======== Input data
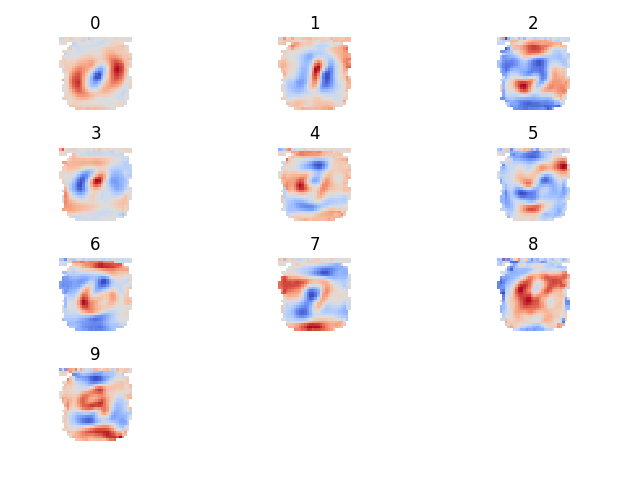
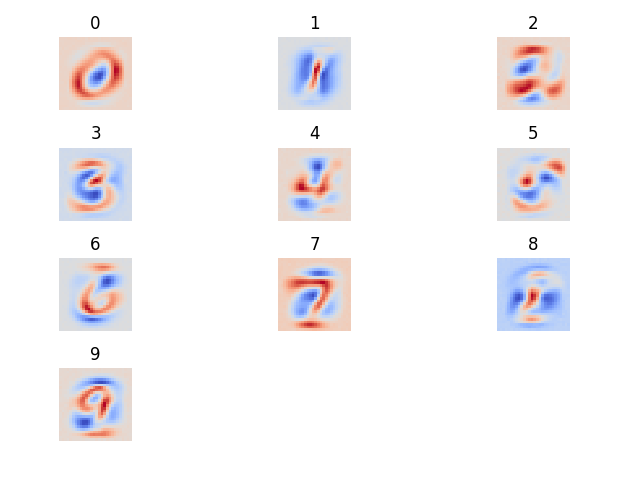
Add files via upload

diff --git a/lib/proise.py b/lib/proise.py
@@ -54,7 +54,7 @@ def generateBubbleMask(dimOfinput=(28,28), nbMasks=10, nbBubbles=10, bubbleSize=
 	return masks
 
 # generate probing samples from training set or with noise, or with pseudo-random noise from a testing set
-def generateProbingSamples(x_train_set = [], x_test_set = [], dimOfinput=(28,28), bubbleMasks = [], probingMethod = 'bubbles', samplesMethod = 'gaussianNoise', nDim_pca = 50, nbRevcorTrials = 1000):
+def generateProbingSamples(x_train_set = [], x_test_set = [], dimOfinput=(28,28), bubbleMasks = [], probingMethod = 'bubbles', samplesMethod = 'gaussianNoise', nDim_pca = 50, nbRevcorTrials = 1000, normalizeNoiseCoeff = 10):
 	if probingMethod == 'bubbles':
 		N_probing_samples = bubbleMasks.shape[0]
 		if samplesMethod == 'pseudoRandom':
@@ -71,7 +71,7 @@ def generateProbingSamples(x_train_set = [], x_test_set = [], dimOfinput=(28,28)
 		elif samplesMethod == 'gaussianNoise':
 			probingSamples = np.random.randn(nbRevcorTrials,np.product(dimOfinput)) 
 		elif samplesMethod == 'trainSet':
-			probingSamples =  np.reshape(x_train_set,(x_train_set.shape[0],np.product(dimOfinput)))[0:nbRevcorTrials,:]  + np.random.randn(nbRevcorTrials,np.product(dimOfinput))
+			probingSamples =  np.reshape(x_train_set,(x_train_set.shape[0],np.product(dimOfinput)))[0:nbRevcorTrials,:]  + np.random.randn(nbRevcorTrials,np.product(dimOfinput)) / normalizeNoiseCoeff
 	return probingSamples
================
**What you should do**
Filter the data for the string "reshape". Copy each matching line.

**Answer for the task**
-			probingSamples =  np.reshape(x_train_set,(x_train_set.shape[0],np.product(dimOfinput)))[0:nbRevcorTrials,:]  + np.random.randn(nbRevcorTrials,np.product(dimOfinput))
+			probingSamples =  np.reshape(x_train_set,(x_train_set.shape[0],np.product(dimOfinput)))[0:nbRevcorTrials,:]  + np.random.randn(nbRevcorTrials,np.product(dimOfinput)) / normalizeNoiseCoeff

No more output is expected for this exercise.